WORK REQUEST>
The entries are to be duplicated exactly, though any picture in them must be omitted.

THE DATA>

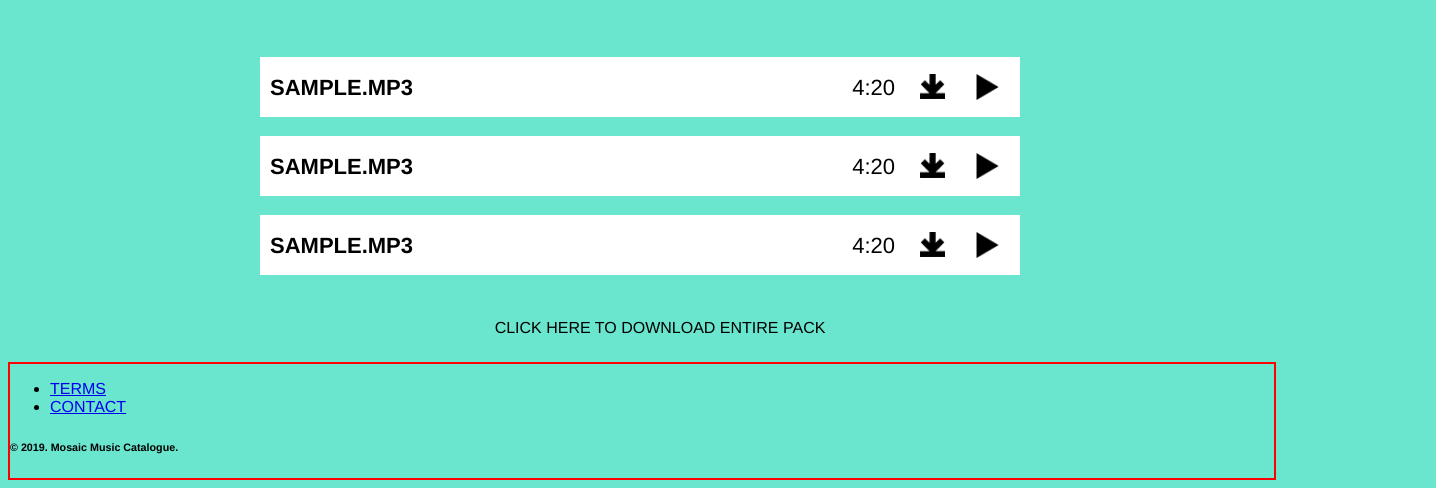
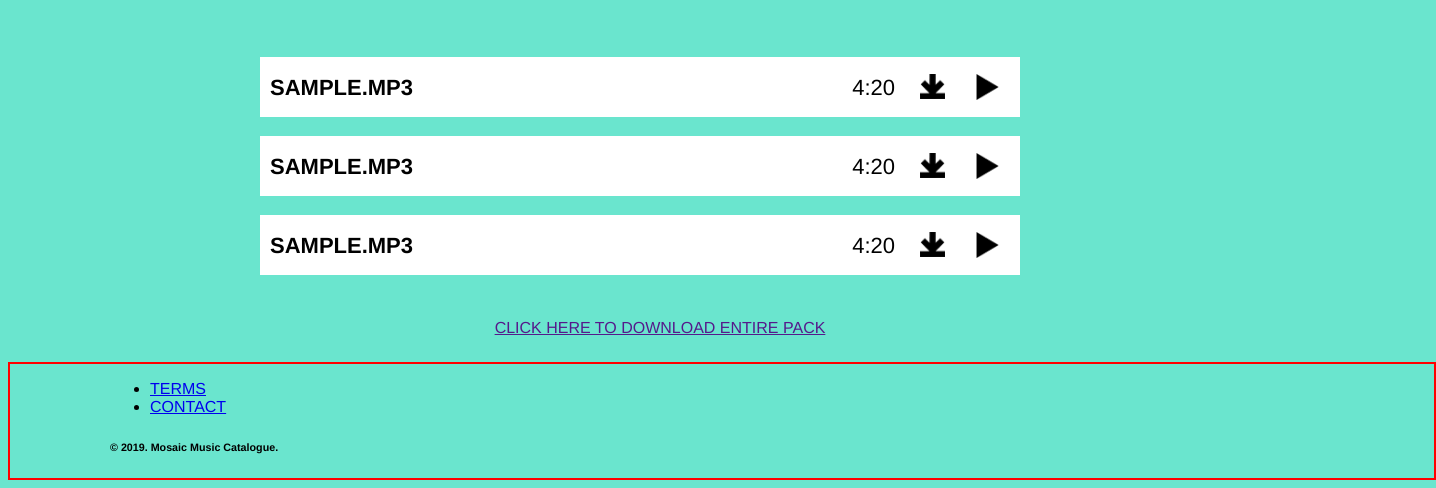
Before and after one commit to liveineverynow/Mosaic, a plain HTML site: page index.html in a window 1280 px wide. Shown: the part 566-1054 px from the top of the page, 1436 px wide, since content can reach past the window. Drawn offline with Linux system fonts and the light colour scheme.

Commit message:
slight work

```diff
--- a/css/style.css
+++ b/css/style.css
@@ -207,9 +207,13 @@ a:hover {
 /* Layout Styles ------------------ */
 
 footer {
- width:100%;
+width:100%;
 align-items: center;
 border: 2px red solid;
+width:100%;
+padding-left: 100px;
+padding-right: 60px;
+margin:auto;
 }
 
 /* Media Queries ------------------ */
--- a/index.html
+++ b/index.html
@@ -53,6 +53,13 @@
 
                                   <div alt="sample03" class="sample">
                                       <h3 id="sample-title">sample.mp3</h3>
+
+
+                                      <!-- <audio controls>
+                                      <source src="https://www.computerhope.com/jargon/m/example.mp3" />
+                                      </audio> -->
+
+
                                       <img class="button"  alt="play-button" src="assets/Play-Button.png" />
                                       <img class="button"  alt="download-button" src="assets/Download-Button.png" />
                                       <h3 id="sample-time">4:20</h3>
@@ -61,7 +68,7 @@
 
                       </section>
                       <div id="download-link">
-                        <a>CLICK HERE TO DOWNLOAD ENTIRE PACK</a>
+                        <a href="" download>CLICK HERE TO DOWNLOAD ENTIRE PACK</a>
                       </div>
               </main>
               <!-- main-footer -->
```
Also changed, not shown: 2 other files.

WRITTEN ANSWER>
Before and after one commit to liveineverynow/Mosaic, a plain HTML site: page index.html in a window 1280 px wide. Shown: the part 566-1054 px from the top of the page, 1436 px wide, since content can reach past the window. Drawn offline with Linux system fonts and the light colour scheme.

Commit message:
slight work

```diff
--- a/css/style.css
+++ b/css/style.css
@@ -207,9 +207,13 @@ a:hover {
 /* Layout Styles ------------------ */
 
 footer {
- width:100%;
+width:100%;
 align-items: center;
 border: 2px red solid;
+width:100%;
+padding-left: 100px;
+padding-right: 60px;
+margin:auto;
 }
 
 /* Media Queries ------------------ */
--- a/index.html
+++ b/index.html
@@ -53,6 +53,13 @@
 
                                   <div alt="sample03" class="sample">
                                       <h3 id="sample-title">sample.mp3</h3>
+
+
+                                      <!-- <audio controls>
+                                      <source src="https://www.computerhope.com/jargon/m/example.mp3" />
+                                      </audio> -->
+
+
                                       <img class="button"  alt="play-button" src="assets/Play-Button.png" />
                                       <img class="button"  alt="download-button" src="assets/Download-Button.png" />
                                       <h3 id="sample-time">4:20</h3>
@@ -61,7 +68,7 @@
 
                       </section>
                       <div id="download-link">
-                        <a>CLICK HERE TO DOWNLOAD ENTIRE PACK</a>
+                        <a href="" download>CLICK HERE TO DOWNLOAD ENTIRE PACK</a>
                       </div>
               </main>
               <!-- main-footer -->
```
Also changed, not shown: 2 other files.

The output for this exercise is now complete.